Should Non-invasive Tests Be Used to Predict Implantable Cardioverter–Defibrillator Efficacy in 2008?
The results of the REFINE study suggest that patients most likely to benefit from an ICD can be identified using a combination of non-invasive parameters. Of those tested, heart-rate turbulence and T-wave alternans performed best. Despite these very positive results, there is insufficient evidence to use these tests to decide whether any given patient should receive a prophylactic ICD. For example, it was previously thought that an abnormal signal-averaged ECG reliably predicted patients at risk of a cardiac arrest. However, the Coronary Artery Bypass Graft (CABG)-Patch trial showed no benefit of prophylactic ICD therapy in patients with a low EF and an abnormal signal-averaged ECG undergoing cardiac bypass surgery.14 Likewise, abnormal heart rate variability was also thought to identify post-MI patients at risk of a cardiac arrest. However, the Defibrillator in Acute Myocardial Infarction Trial (DINAMIT) demonstrated no benefit of prophylactic ICD therapy for patients with a low EF and an abnormal heart-rate variability measured early after MI.15 Finally, in the recently reported Microvolt T-wave Alternans Testing for Risk Stratification of Post-MI Patients (MASTERS) I study, exercise T-wave alternans failed to predict a higher risk of sudden death or life-saving ICD therapies in a group of patients with low EF values undergoing prophylactic ICD therapy.16
Thus, while the combination of non-invasive tools identified in the REFINE study appears to predict which patients will versus will not benefit from prophylactic ICD therapy, there is currently insufficient evidence to make clinical decisions based on these test results. Prospective trials are required to prove that these tests do predict which patients are likely to benefit from prophylactic ICD therapy. Two large studies specifically addressing the utility of the combination of parameters shown to be useful in the REFINE study are expected to commence in the next six to 12 months. Until these data are available it is premature to use any of these non-invasive tests to guide ICD therapy.

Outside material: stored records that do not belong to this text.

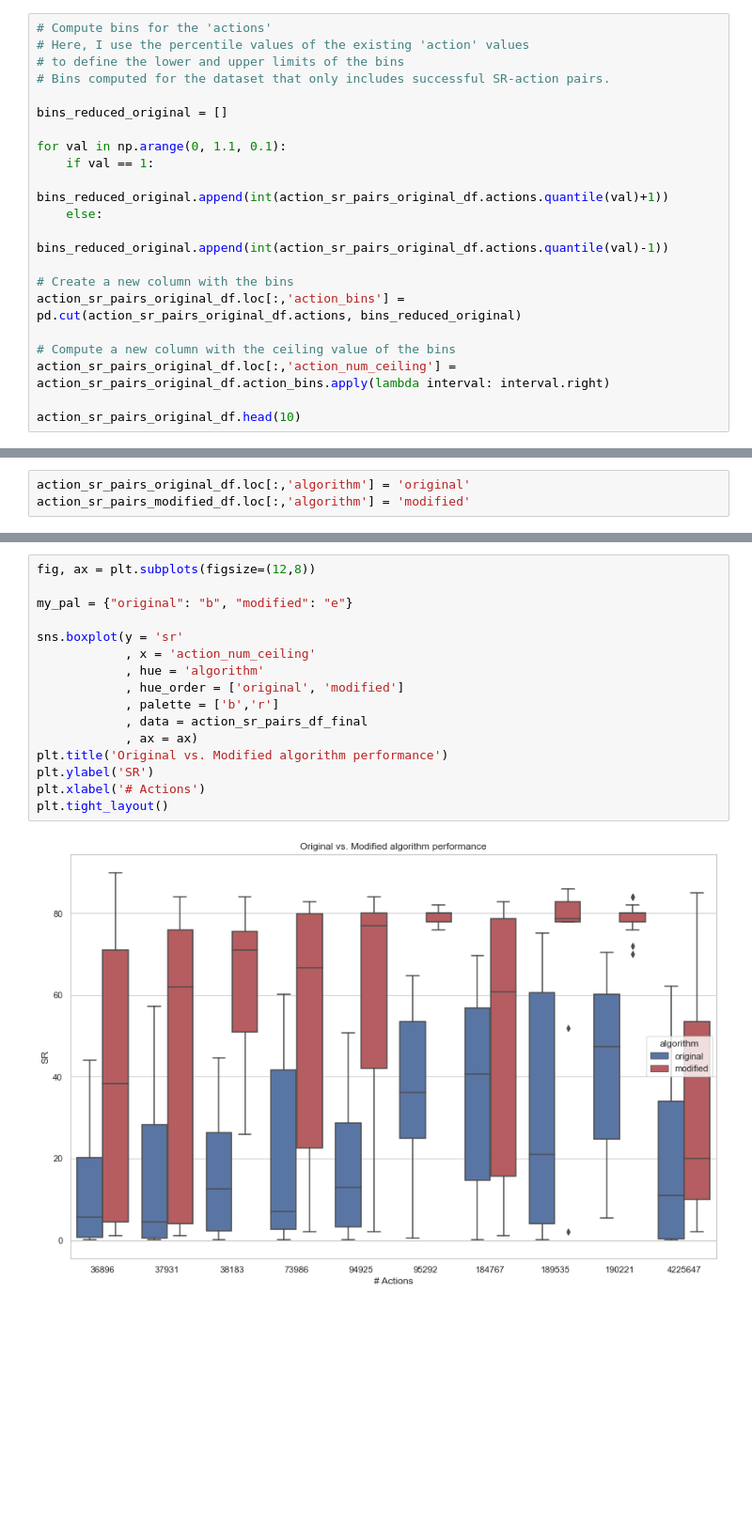
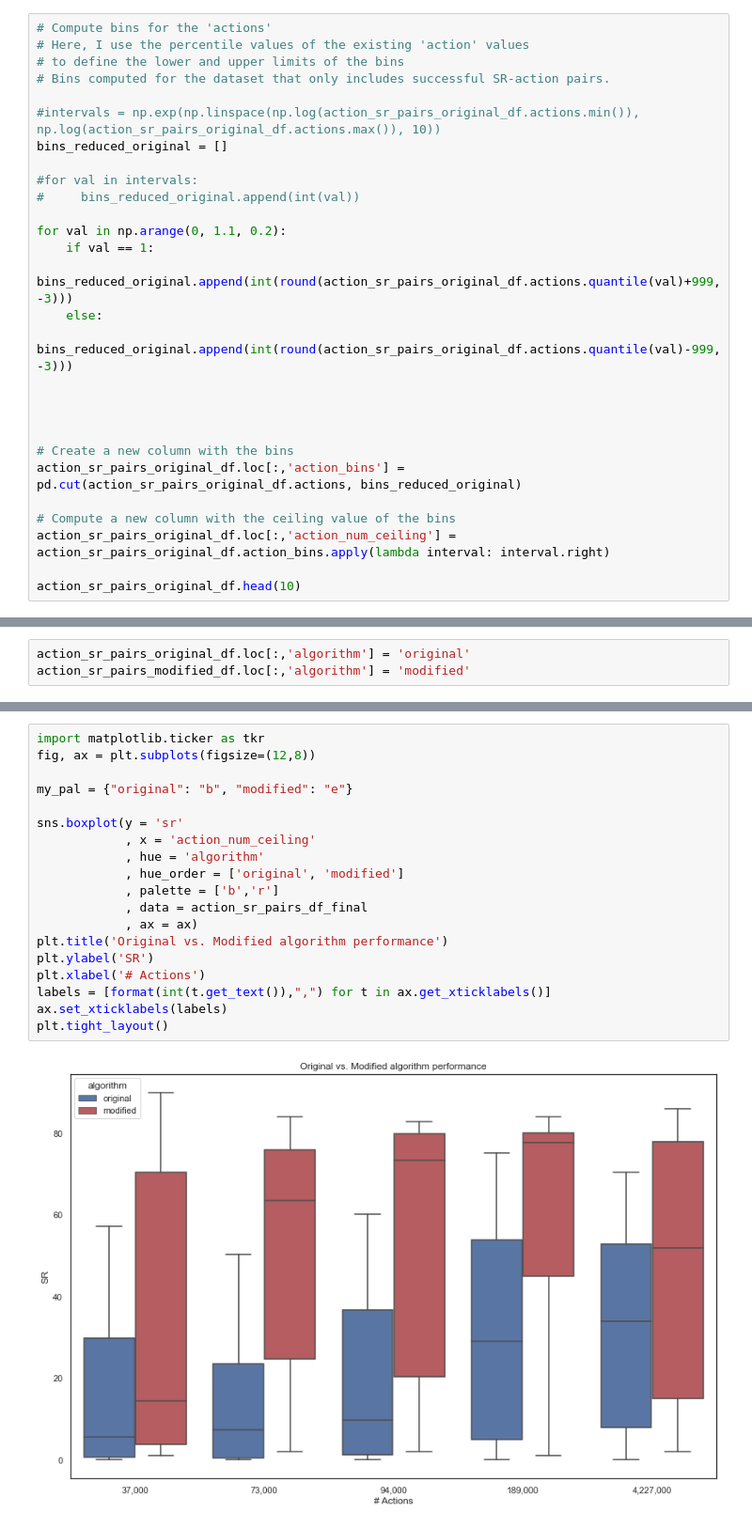
Before and after one commit to PandulaP/RL_Research, a Jupyter notebook: Pb_policy_iteration/cart_pole_modified_env/modified_algo_analysis/mod_vs_original_algo_experiments/evaluation_results.ipynb, the cells around one changed output, grey strips where cells are left out. Shown at 94% size. Drawn from its saved outputs; the diff is of its cells as text; blank space fills up the shorter version.

```diff
--- a/Pb_policy_iteration/cart_pole_modified_env/modified_algo_analysis/mod_vs_original_algo_experiments/evaluation_results.ipynb
+++ b/Pb_policy_iteration/cart_pole_modified_env/modified_algo_analysis/mod_vs_original_algo_experiments/evaluation_results.ipynb
@@ -345,13 +345,20 @@ plt.show()
 # to define the lower and upper limits of the bins
 # Bins computed for the dataset that only includes successful SR-action pairs.
 
+#intervals = np.exp(np.linspace(np.log(action_sr_pairs_original_df.actions.min()), np.log(action_sr_pairs_original_df.actions.max()), 10))
 bins_reduced_original = []
 
-for val in np.arange(0, 1.1, 0.1):
+#for val in intervals:
+#     bins_reduced_original.append(int(val))
+
+for val in np.arange(0, 1.1, 0.2):
     if val == 1:
-        bins_reduced_original.append(int(action_sr_pairs_original_df.actions.quantile(val)+1))
+        bins_reduced_original.append(int(round(action_sr_pairs_original_df.actions.quantile(val)+999,-3)))
     else:
-        bins_reduced_original.append(int(action_sr_pairs_original_df.actions.quantile(val)-1))
+        bins_reduced_original.append(int(round(action_sr_pairs_original_df.actions.quantile(val)-999,-3)))
+
+
+
 
 # Create a new column with the bins
 action_sr_pairs_original_df.loc[:,'action_bins'] = pd.cut(action_sr_pairs_original_df.actions, bins_reduced_original)
@@ -519,18 +512,21 @@ action_sr_pairs_df_final.head()
 # %%
+import matplotlib.ticker as tkr
 fig, ax = plt.subplots(figsize=(12,8))
 
 my_pal = {"original": "b", "modified": "e"}
 
 sns.boxplot(y = 'sr'
             , x = 'action_num_ceiling'
             , hue = 'algorithm'
             , hue_order = ['original', 'modified']
             , palette = ['b','r']
             , data = action_sr_pairs_df_final
             , ax = ax)
 plt.title('Original vs. Modified algorithm performance')
 plt.ylabel('SR')
 plt.xlabel('# Actions')
+labels = [format(int(t.get_text()),",") for t in ax.get_xticklabels()]
+ax.set_xticklabels(labels)
 plt.tight_layout()
 # %% [output]
-[figure, old version]
+[figure, new version]
```
Also changed, not shown: parts of 24 cells of this notebook.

Should the REFINE Study Results Affect Patient Management?
The ability of heart-rate turbulence and T-wave alternans to predict a high or low risk of serious outcomes after MI has clinical implications. The four out of five post-MI patients with normal test results can be reassured, as they are at very low risk of problems (see Figure 1). In contrast, the one in five higher-risk patients need to be closely monitored. Therapies proved to reduce mortality post-MI should be prescribed. These medications include beta blockers, antiplatelet agents, statins, ACE inhibitors, angiotensin receptor blockers and aldosterone antagonists. Patients should also be assessed for residual ischaemia and treated as per current standards. Whether prophylactic ICD therapy can further reduce mortality in patients with impaired heart rate turbulence and abnormal T-wave alternans is unknown, but will be answered by upcoming trials.